### Instructions to follow
Set the records down again in full, with every word kept.

### Records supplied
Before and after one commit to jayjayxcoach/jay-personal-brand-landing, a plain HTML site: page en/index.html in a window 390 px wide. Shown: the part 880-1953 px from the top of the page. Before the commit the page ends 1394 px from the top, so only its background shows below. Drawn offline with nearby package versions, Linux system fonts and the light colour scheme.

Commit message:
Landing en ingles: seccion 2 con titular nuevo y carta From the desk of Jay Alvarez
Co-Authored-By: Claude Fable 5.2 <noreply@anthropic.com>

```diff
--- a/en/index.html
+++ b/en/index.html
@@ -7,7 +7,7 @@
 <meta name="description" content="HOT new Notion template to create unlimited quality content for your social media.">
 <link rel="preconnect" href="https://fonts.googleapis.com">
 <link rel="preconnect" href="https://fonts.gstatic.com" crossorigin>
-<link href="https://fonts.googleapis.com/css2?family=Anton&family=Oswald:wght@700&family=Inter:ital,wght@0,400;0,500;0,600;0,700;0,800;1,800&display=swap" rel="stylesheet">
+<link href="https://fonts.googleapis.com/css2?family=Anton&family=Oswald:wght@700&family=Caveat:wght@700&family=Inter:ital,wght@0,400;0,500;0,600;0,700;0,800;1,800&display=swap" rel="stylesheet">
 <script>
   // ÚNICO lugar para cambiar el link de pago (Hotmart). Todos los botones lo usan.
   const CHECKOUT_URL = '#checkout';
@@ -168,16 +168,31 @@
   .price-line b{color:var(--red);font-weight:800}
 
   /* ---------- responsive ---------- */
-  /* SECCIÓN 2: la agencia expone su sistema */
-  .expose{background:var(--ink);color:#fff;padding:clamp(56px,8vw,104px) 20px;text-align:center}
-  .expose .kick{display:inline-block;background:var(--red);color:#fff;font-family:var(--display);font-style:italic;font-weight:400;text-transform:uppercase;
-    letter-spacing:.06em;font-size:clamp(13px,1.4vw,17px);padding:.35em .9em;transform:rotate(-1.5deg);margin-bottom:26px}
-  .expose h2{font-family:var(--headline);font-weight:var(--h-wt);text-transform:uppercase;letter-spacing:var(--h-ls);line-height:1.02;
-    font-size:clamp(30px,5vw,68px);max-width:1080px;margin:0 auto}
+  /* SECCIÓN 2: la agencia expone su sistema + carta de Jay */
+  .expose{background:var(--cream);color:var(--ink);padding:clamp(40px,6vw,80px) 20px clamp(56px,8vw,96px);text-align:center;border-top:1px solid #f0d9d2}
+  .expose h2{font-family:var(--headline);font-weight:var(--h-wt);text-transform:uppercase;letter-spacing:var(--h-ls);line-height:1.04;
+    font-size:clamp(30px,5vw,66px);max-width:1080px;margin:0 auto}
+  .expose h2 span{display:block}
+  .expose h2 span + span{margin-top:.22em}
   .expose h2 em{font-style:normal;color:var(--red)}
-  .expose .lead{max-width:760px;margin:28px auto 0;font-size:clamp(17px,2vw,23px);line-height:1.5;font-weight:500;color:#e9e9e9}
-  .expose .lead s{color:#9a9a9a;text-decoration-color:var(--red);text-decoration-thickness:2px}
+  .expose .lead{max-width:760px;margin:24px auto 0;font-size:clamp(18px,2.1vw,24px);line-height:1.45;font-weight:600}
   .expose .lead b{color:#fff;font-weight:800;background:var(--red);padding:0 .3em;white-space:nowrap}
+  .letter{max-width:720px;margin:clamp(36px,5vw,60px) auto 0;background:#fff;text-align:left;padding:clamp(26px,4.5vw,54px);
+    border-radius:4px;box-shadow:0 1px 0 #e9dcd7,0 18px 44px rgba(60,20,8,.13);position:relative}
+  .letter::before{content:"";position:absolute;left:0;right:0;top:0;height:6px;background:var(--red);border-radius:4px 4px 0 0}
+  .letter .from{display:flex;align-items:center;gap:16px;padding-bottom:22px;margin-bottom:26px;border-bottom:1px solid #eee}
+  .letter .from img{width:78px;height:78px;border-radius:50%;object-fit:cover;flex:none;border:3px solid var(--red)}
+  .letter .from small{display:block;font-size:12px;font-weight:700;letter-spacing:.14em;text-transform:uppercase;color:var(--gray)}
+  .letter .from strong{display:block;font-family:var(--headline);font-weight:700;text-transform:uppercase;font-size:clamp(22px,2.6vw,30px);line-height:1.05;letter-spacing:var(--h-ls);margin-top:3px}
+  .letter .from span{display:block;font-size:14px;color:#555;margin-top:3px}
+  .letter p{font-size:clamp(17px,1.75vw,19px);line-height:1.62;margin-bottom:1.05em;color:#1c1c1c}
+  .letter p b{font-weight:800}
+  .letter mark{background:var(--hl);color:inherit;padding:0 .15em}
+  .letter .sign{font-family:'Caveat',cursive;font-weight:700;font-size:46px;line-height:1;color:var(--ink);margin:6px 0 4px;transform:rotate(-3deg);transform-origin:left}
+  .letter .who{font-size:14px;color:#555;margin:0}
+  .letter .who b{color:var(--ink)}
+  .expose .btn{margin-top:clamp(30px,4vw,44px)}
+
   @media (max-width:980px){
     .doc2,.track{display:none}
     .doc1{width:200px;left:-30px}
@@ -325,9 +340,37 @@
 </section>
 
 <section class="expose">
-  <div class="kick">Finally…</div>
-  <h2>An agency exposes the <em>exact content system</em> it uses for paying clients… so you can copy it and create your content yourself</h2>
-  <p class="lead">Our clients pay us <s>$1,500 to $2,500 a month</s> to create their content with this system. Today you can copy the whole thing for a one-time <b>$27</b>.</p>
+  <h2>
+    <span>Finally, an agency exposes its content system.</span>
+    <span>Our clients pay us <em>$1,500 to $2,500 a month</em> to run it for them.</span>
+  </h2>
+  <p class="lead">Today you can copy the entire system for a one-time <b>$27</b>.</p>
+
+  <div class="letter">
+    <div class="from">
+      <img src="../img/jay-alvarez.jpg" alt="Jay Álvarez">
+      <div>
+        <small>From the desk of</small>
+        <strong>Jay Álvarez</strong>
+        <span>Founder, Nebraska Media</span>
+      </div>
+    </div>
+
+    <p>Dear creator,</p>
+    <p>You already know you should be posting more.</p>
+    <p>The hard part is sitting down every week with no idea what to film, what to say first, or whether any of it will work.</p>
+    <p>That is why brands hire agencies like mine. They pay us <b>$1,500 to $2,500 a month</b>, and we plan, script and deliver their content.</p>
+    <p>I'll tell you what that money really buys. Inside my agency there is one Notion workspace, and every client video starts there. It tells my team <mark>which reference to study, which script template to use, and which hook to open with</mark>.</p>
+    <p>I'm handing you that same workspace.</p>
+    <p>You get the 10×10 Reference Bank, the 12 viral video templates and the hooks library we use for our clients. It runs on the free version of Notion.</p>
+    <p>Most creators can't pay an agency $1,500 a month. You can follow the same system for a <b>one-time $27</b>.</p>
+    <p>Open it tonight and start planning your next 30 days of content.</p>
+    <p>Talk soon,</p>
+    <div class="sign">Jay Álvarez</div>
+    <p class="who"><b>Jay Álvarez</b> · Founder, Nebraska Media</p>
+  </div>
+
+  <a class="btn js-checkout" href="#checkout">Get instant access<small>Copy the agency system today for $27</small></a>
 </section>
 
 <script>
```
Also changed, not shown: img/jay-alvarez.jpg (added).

### Reply to the task
Before and after one commit to jayjayxcoach/jay-personal-brand-landing, a plain HTML site: page en/index.html in a window 390 px wide. Shown: the part 880-1953 px from the top of the page. Before the commit the page ends 1394 px from the top, so only its background shows below. Drawn offline with nearby package versions, Linux system fonts and the light colour scheme.

Commit message:
Landing en ingles: seccion 2 con titular nuevo y carta From the desk of Jay Alvarez
Co-Authored-By: Claude Fable 5.2 <noreply@anthropic.com>

```diff
--- a/en/index.html
+++ b/en/index.html
@@ -7,7 +7,7 @@
 <meta name="description" content="HOT new Notion template to create unlimited quality content for your social media.">
 <link rel="preconnect" href="https://fonts.googleapis.com">
 <link rel="preconnect" href="https://fonts.gstatic.com" crossorigin>
-<link href="https://fonts.googleapis.com/css2?family=Anton&family=Oswald:wght@700&family=Inter:ital,wght@0,400;0,500;0,600;0,700;0,800;1,800&display=swap" rel="stylesheet">
+<link href="https://fonts.googleapis.com/css2?family=Anton&family=Oswald:wght@700&family=Caveat:wght@700&family=Inter:ital,wght@0,400;0,500;0,600;0,700;0,800;1,800&display=swap" rel="stylesheet">
 <script>
   // ÚNICO lugar para cambiar el link de pago (Hotmart). Todos los botones lo usan.
   const CHECKOUT_URL = '#checkout';
@@ -168,16 +168,31 @@
   .price-line b{color:var(--red);font-weight:800}
 
   /* ---------- responsive ---------- */
-  /* SECCIÓN 2: la agencia expone su sistema */
-  .expose{background:var(--ink);color:#fff;padding:clamp(56px,8vw,104px) 20px;text-align:center}
-  .expose .kick{display:inline-block;background:var(--red);color:#fff;font-family:var(--display);font-style:italic;font-weight:400;text-transform:uppercase;
-    letter-spacing:.06em;font-size:clamp(13px,1.4vw,17px);padding:.35em .9em;transform:rotate(-1.5deg);margin-bottom:26px}
-  .expose h2{font-family:var(--headline);font-weight:var(--h-wt);text-transform:uppercase;letter-spacing:var(--h-ls);line-height:1.02;
-    font-size:clamp(30px,5vw,68px);max-width:1080px;margin:0 auto}
+  /* SECCIÓN 2: la agencia expone su sistema + carta de Jay */
+  .expose{background:var(--cream);color:var(--ink);padding:clamp(40px,6vw,80px) 20px clamp(56px,8vw,96px);text-align:center;border-top:1px solid #f0d9d2}
+  .expose h2{font-family:var(--headline);font-weight:var(--h-wt);text-transform:uppercase;letter-spacing:var(--h-ls);line-height:1.04;
+    font-size:clamp(30px,5vw,66px);max-width:1080px;margin:0 auto}
+  .expose h2 span{display:block}
+  .expose h2 span + span{margin-top:.22em}
   .expose h2 em{font-style:normal;color:var(--red)}
-  .expose .lead{max-width:760px;margin:28px auto 0;font-size:clamp(17px,2vw,23px);line-height:1.5;font-weight:500;color:#e9e9e9}
-  .expose .lead s{color:#9a9a9a;text-decoration-color:var(--red);text-decoration-thickness:2px}
+  .expose .lead{max-width:760px;margin:24px auto 0;font-size:clamp(18px,2.1vw,24px);line-height:1.45;font-weight:600}
   .expose .lead b{color:#fff;font-weight:800;background:var(--red);padding:0 .3em;white-space:nowrap}
+  .letter{max-width:720px;margin:clamp(36px,5vw,60px) auto 0;background:#fff;text-align:left;padding:clamp(26px,4.5vw,54px);
+    border-radius:4px;box-shadow:0 1px 0 #e9dcd7,0 18px 44px rgba(60,20,8,.13);position:relative}
+  .letter::before{content:"";position:absolute;left:0;right:0;top:0;height:6px;background:var(--red);border-radius:4px 4px 0 0}
+  .letter .from{display:flex;align-items:center;gap:16px;padding-bottom:22px;margin-bottom:26px;border-bottom:1px solid #eee}
+  .letter .from img{width:78px;height:78px;border-radius:50%;object-fit:cover;flex:none;border:3px solid var(--red)}
+  .letter .from small{display:block;font-size:12px;font-weight:700;letter-spacing:.14em;text-transform:uppercase;color:var(--gray)}
+  .letter .from strong{display:block;font-family:var(--headline);font-weight:700;text-transform:uppercase;font-size:clamp(22px,2.6vw,30px);line-height:1.05;letter-spacing:var(--h-ls);margin-top:3px}
+  .letter .from span{display:block;font-size:14px;color:#555;margin-top:3px}
+  .letter p{font-size:clamp(17px,1.75vw,19px);line-height:1.62;margin-bottom:1.05em;color:#1c1c1c}
+  .letter p b{font-weight:800}
+  .letter mark{background:var(--hl);color:inherit;padding:0 .15em}
+  .letter .sign{font-family:'Caveat',cursive;font-weight:700;font-size:46px;line-height:1;color:var(--ink);margin:6px 0 4px;transform:rotate(-3deg);transform-origin:left}
+  .letter .who{font-size:14px;color:#555;margin:0}
+  .letter .who b{color:var(--ink)}
+  .expose .btn{margin-top:clamp(30px,4vw,44px)}
+
   @media (max-width:980px){
     .doc2,.track{display:none}
     .doc1{width:200px;left:-30px}
@@ -325,9 +340,37 @@
 </section>
 
 <section class="expose">
-  <div class="kick">Finally…</div>
-  <h2>An agency exposes the <em>exact content system</em> it uses for paying clients… so you can copy it and create your content yourself</h2>
-  <p class="lead">Our clients pay us <s>$1,500 to $2,500 a month</s> to create their content with this system. Today you can copy the whole thing for a one-time <b>$27</b>.</p>
+  <h2>
+    <span>Finally, an agency exposes its content system.</span>
+    <span>Our clients pay us <em>$1,500 to $2,500 a month</em> to run it for them.</span>
+  </h2>
+  <p class="lead">Today you can copy the entire system for a one-time <b>$27</b>.</p>
+
+  <div class="letter">
+    <div class="from">
+      <img src="../img/jay-alvarez.jpg" alt="Jay Álvarez">
+      <div>
+        <small>From the desk of</small>
+        <strong>Jay Álvarez</strong>
+        <span>Founder, Nebraska Media</span>
+      </div>
+    </div>
+
+    <p>Dear creator,</p>
+    <p>You already know you should be posting more.</p>
+    <p>The hard part is sitting down every week with no idea what to film, what to say first, or whether any of it will work.</p>
+    <p>That is why brands hire agencies like mine. They pay us <b>$1,500 to $2,500 a month</b>, and we plan, script and deliver their content.</p>
+    <p>I'll tell you what that money really buys. Inside my agency there is one Notion workspace, and every client video starts there. It tells my team <mark>which reference to study, which script template to use, and which hook to open with</mark>.</p>
+    <p>I'm handing you that same workspace.</p>
+    <p>You get the 10×10 Reference Bank, the 12 viral video templates and the hooks library we use for our clients. It runs on the free version of Notion.</p>
+    <p>Most creators can't pay an agency $1,500 a month. You can follow the same system for a <b>one-time $27</b>.</p>
+    <p>Open it tonight and start planning your next 30 days of content.</p>
+    <p>Talk soon,</p>
+    <div class="sign">Jay Álvarez</div>
+    <p class="who"><b>Jay Álvarez</b> · Founder, Nebraska Media</p>
+  </div>
+
+  <a class="btn js-checkout" href="#checkout">Get instant access<small>Copy the agency system today for $27</small></a>
 </section>
 
 <script>
```
Also changed, not shown: img/jay-alvarez.jpg (added).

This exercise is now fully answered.